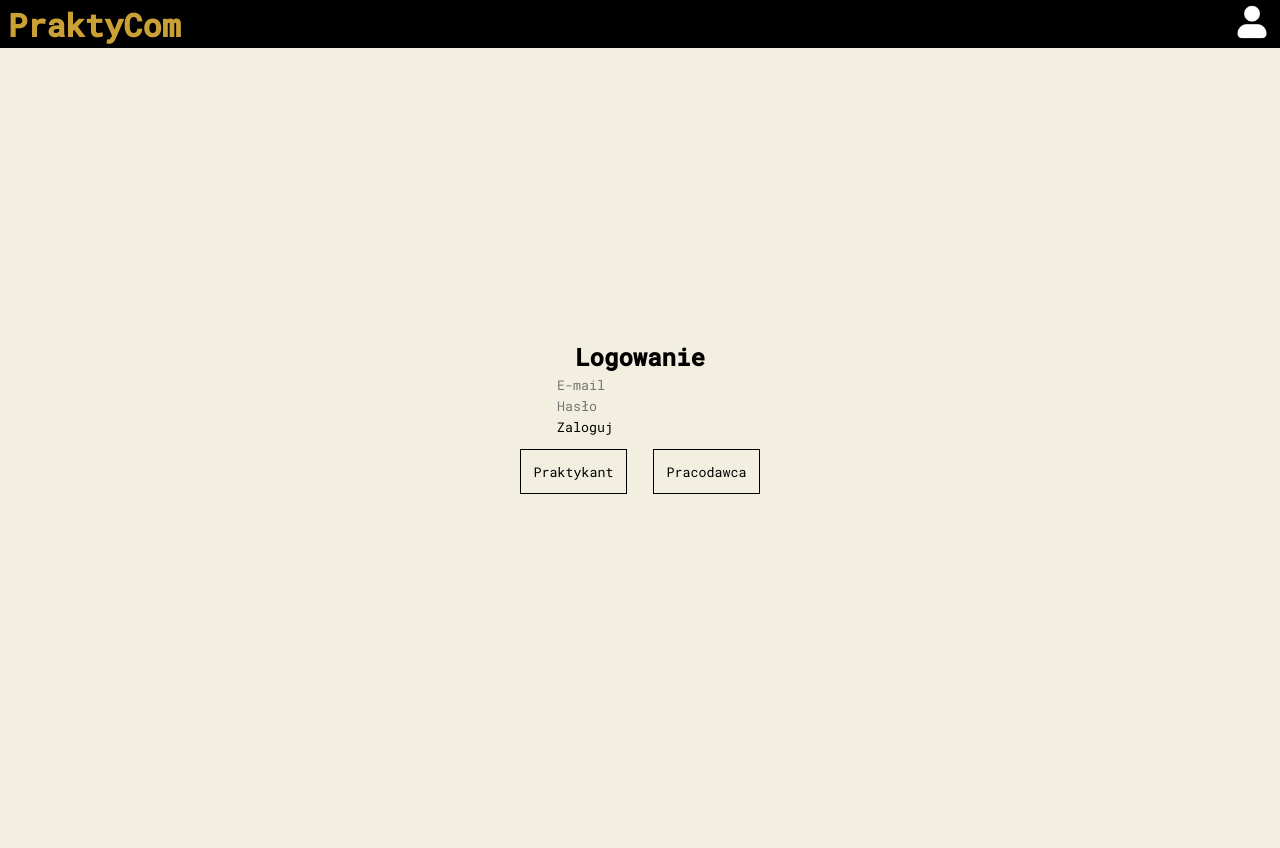
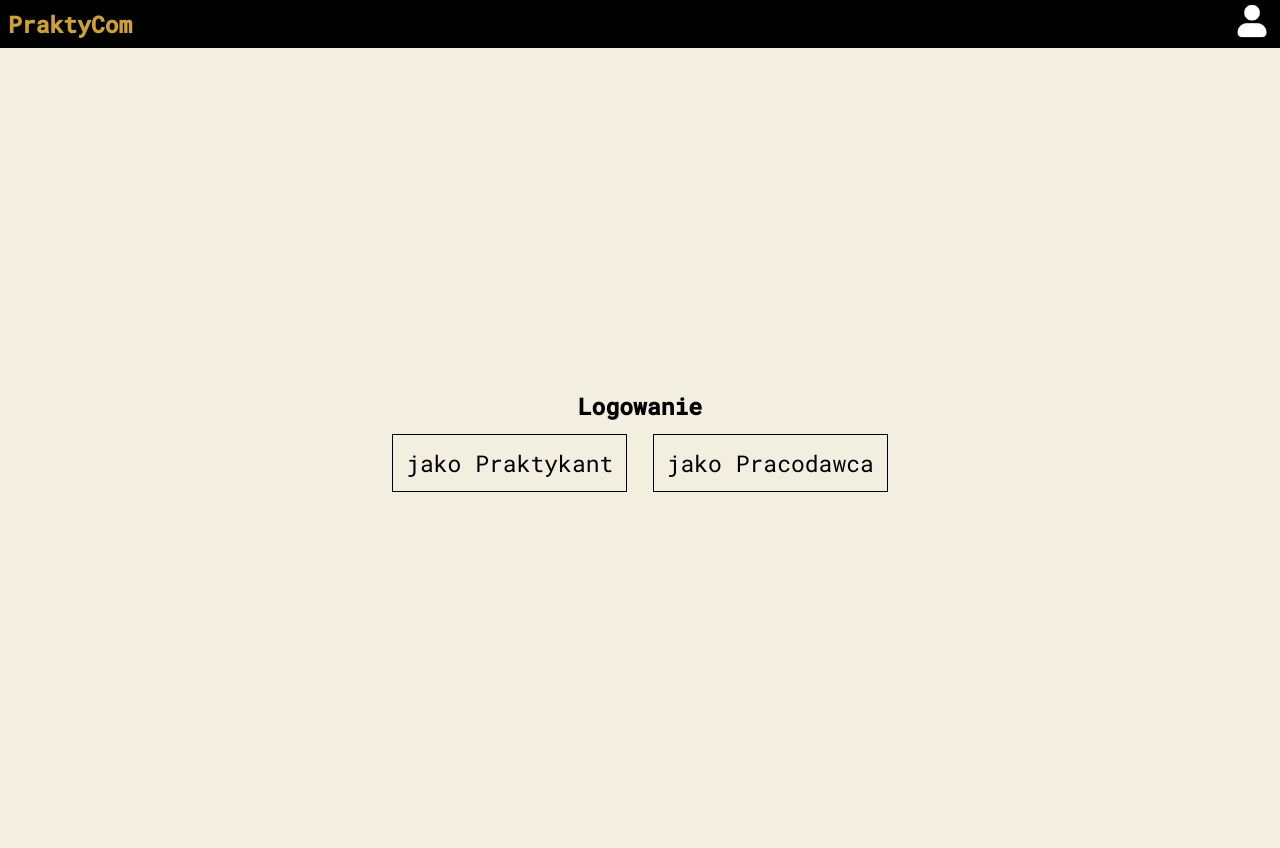
Before and after one commit to Maks-Kopydlowski/PraktyCom, a PHP site: page /login.php in a window 1280 px wide. Before the commit the page ends 800 px from the top, so only its background shows below. Run offline with PHP 8.4, Linux system fonts and the light colour scheme; style sheets or scripts are compiled from the project's sources.

Commit message:
System logowania, naprawa

```diff
--- a/account.php
+++ b/account.php
@@ -27,7 +27,6 @@ if(isset($_GET['id'])) {
         }
     }
 } else {
-
     echo "Brak ID użytkownika.";
 }
 ?>
--- a/login.php
+++ b/login.php
@@ -67,15 +67,18 @@ if ($_SERVER["REQUEST_METHOD"] == "POST") {
     <form action="" method="post" id="loginPraktykant">
         <input type="email" name="email" placeholder="E-mail" required><br>
         <input type="password" name="haslo" placeholder="Hasło" required><br>
+        <input type="hidden" id="typ_konta" name="typ_konta" value="praktykant">
         <input type="submit" value="Zaloguj">
     </form>
     <form action="" method="post" id="loginPracodawca">
         <input type="email" name="email" placeholder="E-mail" required><br>
         <input type="password" name="haslo" placeholder="Hasło" required><br>
+        <input type="hidden" id="typ_konta" name="typ_konta" value="pracodawca">
         <input type="submit" value="Zaloguj">
     </form>
     <div id="loginButtons">
-    <button id="typKontaPraktykant">Praktykant</button> <button id="typKontaPracodawca">Pracodawca</button>
+    <button id="typKontaPraktykant">jako Praktykant</button>
+    <button id="typKontaPracodawca">jako Pracodawca</button>
     </div>
     </main>
     <script src="script.js"></script>
--- a/script.js
+++ b/script.js
@@ -1,6 +1,10 @@
 let userIcon = document.getElementById("login");
 let optionDiv = document.getElementById("opcje");
 let body = document.getElementsByTagName("body");
+let loginPraktykant = document.getElementById("loginPraktykant");
+let loginPracodawca = document.getElementById("loginPracodawca");
+let loginPraktykantButton = document.getElementById("typKontaPraktykant");
+let loginPracodawcaButton = document.getElementById("typKontaPracodawca");
 
 userIcon.addEventListener("click", () => {
   if (optionDiv.style.display === "block") {
@@ -9,3 +13,16 @@ userIcon.addEventListener("click", () => {
     optionDiv.style.display = "block";
   }
 });
+
+loginPraktykantButton.addEventListener("click", () => {
+  loginPraktykant.style.display = "flex";
+  loginPraktykantButton.style.background = "#cba135";
+  loginPracodawca.style.display = "none";
+  loginPracodawcaButton.style.background = "unset";
+});
+loginPracodawcaButton.addEventListener("click", () => {
+  loginPraktykant.style.display = "none";
+  loginPraktykantButton.style.background = "unset";
+  loginPracodawca.style.display = "flex";
+  loginPracodawcaButton.style.background = "#cba135";
+});
--- a/style.scss
+++ b/style.scss
@@ -4,6 +4,7 @@
   font-family: "Roboto Mono", monospace;
   border: unset;
   background: unset;
+  font-size: 1.2rem;
 }
 
 header {
@@ -63,30 +64,42 @@ header {
 main {
   background-color: #f3efe0;
   // padding-top: 10vh;
-  height: 94vh;
+  min-height: 100vh;
   margin: 0;
   display: flex;
   align-items: center;
   flex-direction: column;
   #oglsozenia {
-    margin: 5vh 0 0 0;
+    margin: 5vh 0 2vh 0;
     .ogloszenie {
       align-items: start;
       padding: 1vw;
       margin: 0 15vw 0 15vw;
-      border: solid #000 1px;
+      border: solid rgba(0, 0, 0, 0.3) 1px;
       margin-bottom: 1vh;
       width: 60vw;
       display: flex;
       justify-content: space-between;
+      align-items: center;
+      #daneOferty {
+        display: flex;
+        align-items: center;
+        p {
+          margin: 0 0 0 0.5vw;
+        }
+        // gwiazda {
+        // }
+      }
       a {
         color: #cba135;
       }
+
       #gwiazda {
         color: black;
         font-size: 1.5rem;
         height: unset;
         cursor: pointer;
+        margin: 0 0 0 0.5vw;
       }
       #gwiazdaUlobione {
         color: #cba135;
@@ -100,6 +113,9 @@ main {
         margin: 0 0.2vw 0 0.2vw;
       }
     }
+  }
+  .przyciskiStrony {
+    color: #cba135;
   }
 }
 #mainRejestracja {
@@ -148,10 +164,26 @@ main {
   align-items: center;
   flex-direction: column;
   #loginPraktykant {
-    display: block;
+    display: none;
+    justify-content: unset;
+    align-items: unset;
+    flex-direction: column;
+    margin: 1vh 0 1vh 0;
+    input {
+      border: 1px solid black;
+      padding: 0.1vh;
+    }
   }
   #loginPracodawca {
     display: none;
+    justify-content: unset;
+    align-items: unset;
+    flex-direction: column;
+    margin: 1vh 0 1vh 0;
+    input {
+      border: 1px solid black;
+      padding: 0.1vh;
+    }
   }
   #loginButtons {
     display: flex;
```
Also changed, not shown: index.php (+31 -13 lines), like.php (added).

+++++

_Activity:_ Show each line of the data that contains the string "color".

_Reply to the exercise:_
   background-color: #f3efe0;
         color: #cba135;
         color: black;
         color: #cba135;
+    color: #cba135;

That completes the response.